(Itemized modification records)
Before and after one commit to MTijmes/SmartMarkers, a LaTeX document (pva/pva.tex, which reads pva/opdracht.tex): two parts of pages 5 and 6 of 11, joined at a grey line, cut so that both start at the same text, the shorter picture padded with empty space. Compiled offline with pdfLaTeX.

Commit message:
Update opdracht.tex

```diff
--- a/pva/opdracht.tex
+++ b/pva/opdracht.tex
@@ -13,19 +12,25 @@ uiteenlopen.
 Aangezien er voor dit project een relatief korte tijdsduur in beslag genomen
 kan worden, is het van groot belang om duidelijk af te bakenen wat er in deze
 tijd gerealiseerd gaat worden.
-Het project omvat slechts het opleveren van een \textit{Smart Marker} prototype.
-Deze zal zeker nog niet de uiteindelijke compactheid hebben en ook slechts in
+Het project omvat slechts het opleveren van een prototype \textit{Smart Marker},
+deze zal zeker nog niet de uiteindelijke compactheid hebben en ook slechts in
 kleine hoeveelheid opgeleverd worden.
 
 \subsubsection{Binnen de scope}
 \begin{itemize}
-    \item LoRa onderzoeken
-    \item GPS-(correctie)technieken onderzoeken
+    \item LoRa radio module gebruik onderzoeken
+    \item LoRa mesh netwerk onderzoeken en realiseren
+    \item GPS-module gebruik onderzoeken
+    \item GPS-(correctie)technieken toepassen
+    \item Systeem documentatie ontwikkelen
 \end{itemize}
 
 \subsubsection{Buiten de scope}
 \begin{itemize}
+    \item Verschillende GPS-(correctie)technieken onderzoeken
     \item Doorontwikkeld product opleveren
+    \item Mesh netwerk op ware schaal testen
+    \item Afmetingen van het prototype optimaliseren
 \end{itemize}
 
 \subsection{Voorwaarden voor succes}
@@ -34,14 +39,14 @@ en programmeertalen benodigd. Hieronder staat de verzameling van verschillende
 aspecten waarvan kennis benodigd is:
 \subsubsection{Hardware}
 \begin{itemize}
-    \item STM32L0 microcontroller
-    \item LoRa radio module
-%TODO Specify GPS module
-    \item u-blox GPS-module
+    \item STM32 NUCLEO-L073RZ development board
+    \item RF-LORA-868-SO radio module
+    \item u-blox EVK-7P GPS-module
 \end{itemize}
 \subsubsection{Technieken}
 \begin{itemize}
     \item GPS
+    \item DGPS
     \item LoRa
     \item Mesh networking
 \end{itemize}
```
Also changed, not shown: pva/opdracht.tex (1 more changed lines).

▸ **EXERCISE DETAILS**: Would you please give all of the records again exactly as they stand?

▸ **ANSWER TO THE EXERCISE**:
Before and after one commit to MTijmes/SmartMarkers, a LaTeX document (pva/pva.tex, which reads pva/opdracht.tex): two parts of pages 5 and 6 of 11, joined at a grey line, cut so that both start at the same text, the shorter picture padded with empty space. Compiled offline with pdfLaTeX.

Commit message:
Update opdracht.tex

```diff
--- a/pva/opdracht.tex
+++ b/pva/opdracht.tex
@@ -13,19 +12,25 @@ uiteenlopen.
 Aangezien er voor dit project een relatief korte tijdsduur in beslag genomen
 kan worden, is het van groot belang om duidelijk af te bakenen wat er in deze
 tijd gerealiseerd gaat worden.
-Het project omvat slechts het opleveren van een \textit{Smart Marker} prototype.
-Deze zal zeker nog niet de uiteindelijke compactheid hebben en ook slechts in
+Het project omvat slechts het opleveren van een prototype \textit{Smart Marker},
+deze zal zeker nog niet de uiteindelijke compactheid hebben en ook slechts in
 kleine hoeveelheid opgeleverd worden.
 
 \subsubsection{Binnen de scope}
 \begin{itemize}
-    \item LoRa onderzoeken
-    \item GPS-(correctie)technieken onderzoeken
+    \item LoRa radio module gebruik onderzoeken
+    \item LoRa mesh netwerk onderzoeken en realiseren
+    \item GPS-module gebruik onderzoeken
+    \item GPS-(correctie)technieken toepassen
+    \item Systeem documentatie ontwikkelen
 \end{itemize}
 
 \subsubsection{Buiten de scope}
 \begin{itemize}
+    \item Verschillende GPS-(correctie)technieken onderzoeken
     \item Doorontwikkeld product opleveren
+    \item Mesh netwerk op ware schaal testen
+    \item Afmetingen van het prototype optimaliseren
 \end{itemize}
 
 \subsection{Voorwaarden voor succes}
@@ -34,14 +39,14 @@ en programmeertalen benodigd. Hieronder staat de verzameling van verschillende
 aspecten waarvan kennis benodigd is:
 \subsubsection{Hardware}
 \begin{itemize}
-    \item STM32L0 microcontroller
-    \item LoRa radio module
-%TODO Specify GPS module
-    \item u-blox GPS-module
+    \item STM32 NUCLEO-L073RZ development board
+    \item RF-LORA-868-SO radio module
+    \item u-blox EVK-7P GPS-module
 \end{itemize}
 \subsubsection{Technieken}
 \begin{itemize}
     \item GPS
+    \item DGPS
     \item LoRa
     \item Mesh networking
 \end{itemize}
```
Also changed, not shown: pva/opdracht.tex (1 more changed lines).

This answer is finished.